WHAT NEEDS TO BE DONE.
Search the entries for the word "MenuContents" and return every line where it is found.

---------------

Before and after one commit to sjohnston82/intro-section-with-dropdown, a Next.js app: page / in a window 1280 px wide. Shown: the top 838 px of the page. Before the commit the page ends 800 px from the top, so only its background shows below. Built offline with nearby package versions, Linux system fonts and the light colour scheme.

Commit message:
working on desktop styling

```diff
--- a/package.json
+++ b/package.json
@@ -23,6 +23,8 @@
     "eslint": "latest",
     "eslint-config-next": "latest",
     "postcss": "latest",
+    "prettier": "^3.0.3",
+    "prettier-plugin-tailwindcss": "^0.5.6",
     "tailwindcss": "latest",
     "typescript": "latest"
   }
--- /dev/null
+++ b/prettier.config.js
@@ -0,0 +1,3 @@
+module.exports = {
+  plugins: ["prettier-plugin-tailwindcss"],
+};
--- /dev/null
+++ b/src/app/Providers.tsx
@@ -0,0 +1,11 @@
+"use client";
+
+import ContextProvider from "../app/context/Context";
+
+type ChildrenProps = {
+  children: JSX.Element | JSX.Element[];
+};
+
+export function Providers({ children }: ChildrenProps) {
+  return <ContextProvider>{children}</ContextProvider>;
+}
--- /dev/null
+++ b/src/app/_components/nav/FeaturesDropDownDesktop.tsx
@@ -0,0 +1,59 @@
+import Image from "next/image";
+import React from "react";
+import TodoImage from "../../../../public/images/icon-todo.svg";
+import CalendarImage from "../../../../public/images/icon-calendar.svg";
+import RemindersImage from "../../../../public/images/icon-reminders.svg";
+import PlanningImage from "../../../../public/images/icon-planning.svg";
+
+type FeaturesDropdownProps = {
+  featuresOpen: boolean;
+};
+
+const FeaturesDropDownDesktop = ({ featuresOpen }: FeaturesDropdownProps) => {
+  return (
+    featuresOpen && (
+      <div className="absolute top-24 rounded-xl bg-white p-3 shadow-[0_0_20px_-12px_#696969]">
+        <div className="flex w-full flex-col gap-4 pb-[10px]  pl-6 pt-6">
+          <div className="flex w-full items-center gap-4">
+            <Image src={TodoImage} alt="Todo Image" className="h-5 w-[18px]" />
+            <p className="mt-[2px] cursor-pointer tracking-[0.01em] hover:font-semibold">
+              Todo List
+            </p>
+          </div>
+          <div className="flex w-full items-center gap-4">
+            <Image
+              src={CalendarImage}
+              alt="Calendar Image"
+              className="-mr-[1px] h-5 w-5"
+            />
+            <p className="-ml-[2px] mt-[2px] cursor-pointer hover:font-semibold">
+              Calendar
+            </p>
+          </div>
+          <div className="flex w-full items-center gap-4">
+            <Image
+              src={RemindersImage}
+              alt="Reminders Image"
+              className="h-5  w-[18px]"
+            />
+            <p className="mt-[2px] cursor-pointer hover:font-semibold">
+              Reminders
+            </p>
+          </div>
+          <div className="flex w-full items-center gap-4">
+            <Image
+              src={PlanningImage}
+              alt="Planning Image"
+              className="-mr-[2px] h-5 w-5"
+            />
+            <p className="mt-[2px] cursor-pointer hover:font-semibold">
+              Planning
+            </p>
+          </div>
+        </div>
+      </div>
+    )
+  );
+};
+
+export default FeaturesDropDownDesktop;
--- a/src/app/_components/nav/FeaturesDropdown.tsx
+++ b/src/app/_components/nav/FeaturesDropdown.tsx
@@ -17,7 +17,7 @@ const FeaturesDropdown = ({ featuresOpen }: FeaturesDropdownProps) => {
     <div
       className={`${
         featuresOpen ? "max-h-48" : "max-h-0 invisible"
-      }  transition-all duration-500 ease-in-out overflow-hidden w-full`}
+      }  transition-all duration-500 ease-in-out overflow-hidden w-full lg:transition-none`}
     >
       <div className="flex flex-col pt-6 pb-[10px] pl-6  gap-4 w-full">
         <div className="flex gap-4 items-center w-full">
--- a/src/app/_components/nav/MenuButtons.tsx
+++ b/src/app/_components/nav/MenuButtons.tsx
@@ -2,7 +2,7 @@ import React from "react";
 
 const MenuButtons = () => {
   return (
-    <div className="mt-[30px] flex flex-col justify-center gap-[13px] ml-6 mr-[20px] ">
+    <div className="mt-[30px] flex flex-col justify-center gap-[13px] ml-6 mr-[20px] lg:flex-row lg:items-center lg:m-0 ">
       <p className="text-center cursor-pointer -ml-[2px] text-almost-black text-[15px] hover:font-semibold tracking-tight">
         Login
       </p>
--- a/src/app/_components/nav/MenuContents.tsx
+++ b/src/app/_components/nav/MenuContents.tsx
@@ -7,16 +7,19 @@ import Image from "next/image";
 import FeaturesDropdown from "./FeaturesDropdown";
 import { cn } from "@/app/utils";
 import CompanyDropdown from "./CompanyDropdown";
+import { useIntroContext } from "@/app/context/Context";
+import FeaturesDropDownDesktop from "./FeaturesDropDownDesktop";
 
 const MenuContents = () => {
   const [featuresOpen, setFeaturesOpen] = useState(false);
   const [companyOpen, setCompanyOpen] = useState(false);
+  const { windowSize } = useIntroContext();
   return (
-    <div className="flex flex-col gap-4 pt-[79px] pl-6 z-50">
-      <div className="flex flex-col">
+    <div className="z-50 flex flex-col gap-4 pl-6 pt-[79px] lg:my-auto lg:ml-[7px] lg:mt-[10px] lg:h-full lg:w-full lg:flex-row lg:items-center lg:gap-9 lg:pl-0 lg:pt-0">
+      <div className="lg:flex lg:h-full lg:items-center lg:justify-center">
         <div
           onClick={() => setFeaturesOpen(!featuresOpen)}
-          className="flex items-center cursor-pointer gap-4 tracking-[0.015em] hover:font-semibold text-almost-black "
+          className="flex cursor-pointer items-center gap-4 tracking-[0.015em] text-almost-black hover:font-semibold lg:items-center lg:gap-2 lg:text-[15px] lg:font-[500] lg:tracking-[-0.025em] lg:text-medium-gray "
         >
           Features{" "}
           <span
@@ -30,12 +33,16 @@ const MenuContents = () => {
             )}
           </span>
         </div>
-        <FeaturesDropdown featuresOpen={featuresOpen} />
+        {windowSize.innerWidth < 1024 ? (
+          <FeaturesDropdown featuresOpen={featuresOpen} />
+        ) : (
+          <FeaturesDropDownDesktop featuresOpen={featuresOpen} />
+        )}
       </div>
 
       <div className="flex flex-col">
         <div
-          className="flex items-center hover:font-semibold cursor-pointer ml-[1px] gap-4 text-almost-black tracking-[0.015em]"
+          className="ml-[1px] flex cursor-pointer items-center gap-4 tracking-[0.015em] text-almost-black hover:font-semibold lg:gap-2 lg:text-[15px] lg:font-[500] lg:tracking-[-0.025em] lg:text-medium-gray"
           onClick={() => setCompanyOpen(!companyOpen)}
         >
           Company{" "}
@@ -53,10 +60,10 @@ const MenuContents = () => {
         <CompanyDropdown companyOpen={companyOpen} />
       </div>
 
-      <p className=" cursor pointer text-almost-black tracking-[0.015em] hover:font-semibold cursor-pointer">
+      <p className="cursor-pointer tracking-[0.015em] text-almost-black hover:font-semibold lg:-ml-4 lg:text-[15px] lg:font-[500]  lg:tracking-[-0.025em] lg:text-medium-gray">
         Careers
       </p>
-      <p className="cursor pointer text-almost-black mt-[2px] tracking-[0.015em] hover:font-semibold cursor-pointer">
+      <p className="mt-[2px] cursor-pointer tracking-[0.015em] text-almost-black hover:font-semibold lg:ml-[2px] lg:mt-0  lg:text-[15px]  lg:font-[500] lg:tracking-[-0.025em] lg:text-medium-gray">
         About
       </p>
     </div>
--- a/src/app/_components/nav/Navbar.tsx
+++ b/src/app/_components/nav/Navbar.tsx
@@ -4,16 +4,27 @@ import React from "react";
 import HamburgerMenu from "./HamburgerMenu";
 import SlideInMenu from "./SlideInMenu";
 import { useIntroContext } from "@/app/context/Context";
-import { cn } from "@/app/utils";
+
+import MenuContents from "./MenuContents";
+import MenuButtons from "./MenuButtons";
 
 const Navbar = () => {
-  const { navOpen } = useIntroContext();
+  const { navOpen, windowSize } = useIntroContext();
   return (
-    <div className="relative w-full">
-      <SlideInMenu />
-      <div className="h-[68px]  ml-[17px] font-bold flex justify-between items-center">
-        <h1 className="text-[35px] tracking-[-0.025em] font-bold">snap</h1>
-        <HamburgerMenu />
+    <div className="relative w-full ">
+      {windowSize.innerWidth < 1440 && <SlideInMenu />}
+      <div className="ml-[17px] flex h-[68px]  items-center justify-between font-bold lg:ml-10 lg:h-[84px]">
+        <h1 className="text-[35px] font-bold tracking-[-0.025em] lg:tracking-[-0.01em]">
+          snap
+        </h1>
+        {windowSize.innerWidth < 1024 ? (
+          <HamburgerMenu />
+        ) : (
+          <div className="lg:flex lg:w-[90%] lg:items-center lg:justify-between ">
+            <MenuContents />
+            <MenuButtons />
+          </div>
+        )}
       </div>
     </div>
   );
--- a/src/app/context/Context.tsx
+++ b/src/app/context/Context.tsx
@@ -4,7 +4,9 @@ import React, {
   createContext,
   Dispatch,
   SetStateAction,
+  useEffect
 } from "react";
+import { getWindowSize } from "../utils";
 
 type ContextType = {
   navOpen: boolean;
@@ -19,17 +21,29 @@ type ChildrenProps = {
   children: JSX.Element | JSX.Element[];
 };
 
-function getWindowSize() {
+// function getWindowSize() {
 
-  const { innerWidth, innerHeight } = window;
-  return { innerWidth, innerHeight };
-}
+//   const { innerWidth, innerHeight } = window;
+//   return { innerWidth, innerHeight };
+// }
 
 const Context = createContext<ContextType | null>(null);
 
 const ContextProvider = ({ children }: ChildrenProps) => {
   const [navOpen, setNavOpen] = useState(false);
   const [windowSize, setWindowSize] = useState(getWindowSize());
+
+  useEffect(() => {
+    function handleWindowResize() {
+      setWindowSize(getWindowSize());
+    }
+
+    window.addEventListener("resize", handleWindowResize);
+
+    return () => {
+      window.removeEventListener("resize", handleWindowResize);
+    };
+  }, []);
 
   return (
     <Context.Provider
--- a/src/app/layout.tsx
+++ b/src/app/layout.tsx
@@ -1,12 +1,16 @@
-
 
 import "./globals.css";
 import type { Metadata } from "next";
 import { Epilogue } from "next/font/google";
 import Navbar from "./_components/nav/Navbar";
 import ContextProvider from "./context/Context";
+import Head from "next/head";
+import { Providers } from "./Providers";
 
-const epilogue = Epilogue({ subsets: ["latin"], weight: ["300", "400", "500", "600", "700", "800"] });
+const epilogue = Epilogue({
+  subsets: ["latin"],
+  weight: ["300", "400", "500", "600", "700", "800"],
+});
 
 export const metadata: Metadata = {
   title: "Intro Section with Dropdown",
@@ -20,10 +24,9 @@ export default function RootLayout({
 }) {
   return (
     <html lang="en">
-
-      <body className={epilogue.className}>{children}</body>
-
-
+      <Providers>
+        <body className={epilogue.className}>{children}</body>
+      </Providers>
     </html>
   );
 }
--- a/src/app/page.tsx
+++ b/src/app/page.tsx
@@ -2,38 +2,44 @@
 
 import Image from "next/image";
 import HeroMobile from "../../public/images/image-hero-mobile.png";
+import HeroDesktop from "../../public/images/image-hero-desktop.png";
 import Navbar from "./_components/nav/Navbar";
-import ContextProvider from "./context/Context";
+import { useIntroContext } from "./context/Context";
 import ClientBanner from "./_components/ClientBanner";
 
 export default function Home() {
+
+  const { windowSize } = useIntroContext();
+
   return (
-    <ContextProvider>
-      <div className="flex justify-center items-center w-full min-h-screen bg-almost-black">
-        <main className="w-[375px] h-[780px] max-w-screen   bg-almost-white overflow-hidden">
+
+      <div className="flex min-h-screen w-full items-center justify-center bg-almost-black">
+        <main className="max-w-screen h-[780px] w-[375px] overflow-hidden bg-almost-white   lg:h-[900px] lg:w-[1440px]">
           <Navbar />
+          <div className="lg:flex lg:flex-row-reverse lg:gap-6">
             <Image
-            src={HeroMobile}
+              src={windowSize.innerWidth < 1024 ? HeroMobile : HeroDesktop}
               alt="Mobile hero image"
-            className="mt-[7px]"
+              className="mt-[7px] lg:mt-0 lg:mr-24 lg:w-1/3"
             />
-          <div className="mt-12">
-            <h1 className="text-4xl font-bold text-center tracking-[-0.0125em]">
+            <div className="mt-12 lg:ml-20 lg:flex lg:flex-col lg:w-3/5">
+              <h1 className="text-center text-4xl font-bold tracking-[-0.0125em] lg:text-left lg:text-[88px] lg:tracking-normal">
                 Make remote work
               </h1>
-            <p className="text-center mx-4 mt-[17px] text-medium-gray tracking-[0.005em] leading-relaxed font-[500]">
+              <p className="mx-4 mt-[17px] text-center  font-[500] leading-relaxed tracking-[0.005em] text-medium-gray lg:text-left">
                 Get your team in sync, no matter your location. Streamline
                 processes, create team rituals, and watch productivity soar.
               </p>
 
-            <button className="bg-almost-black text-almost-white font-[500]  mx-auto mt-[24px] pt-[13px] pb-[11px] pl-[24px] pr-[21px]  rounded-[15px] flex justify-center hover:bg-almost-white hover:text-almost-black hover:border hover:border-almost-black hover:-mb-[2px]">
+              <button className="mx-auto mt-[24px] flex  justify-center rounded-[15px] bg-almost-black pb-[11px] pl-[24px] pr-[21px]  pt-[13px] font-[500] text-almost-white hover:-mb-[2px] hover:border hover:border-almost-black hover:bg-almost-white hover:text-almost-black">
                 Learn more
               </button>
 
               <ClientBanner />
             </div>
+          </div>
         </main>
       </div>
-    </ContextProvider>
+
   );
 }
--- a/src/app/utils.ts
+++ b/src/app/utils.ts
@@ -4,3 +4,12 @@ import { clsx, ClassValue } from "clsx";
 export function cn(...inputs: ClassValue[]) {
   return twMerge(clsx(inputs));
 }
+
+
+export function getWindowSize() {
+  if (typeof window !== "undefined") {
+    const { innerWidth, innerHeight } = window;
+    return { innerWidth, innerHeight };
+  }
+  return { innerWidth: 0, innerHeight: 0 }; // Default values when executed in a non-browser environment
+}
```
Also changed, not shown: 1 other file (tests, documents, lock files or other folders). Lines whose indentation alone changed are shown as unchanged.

---------------

OUTPUT.
--- a/src/app/_components/nav/MenuContents.tsx
+++ b/src/app/_components/nav/MenuContents.tsx
 const MenuContents = () => {
@@ -30,12 +33,16 @@ const MenuContents = () => {
@@ -53,10 +60,10 @@ const MenuContents = () => {
+import MenuContents from "./MenuContents";
+            <MenuContents />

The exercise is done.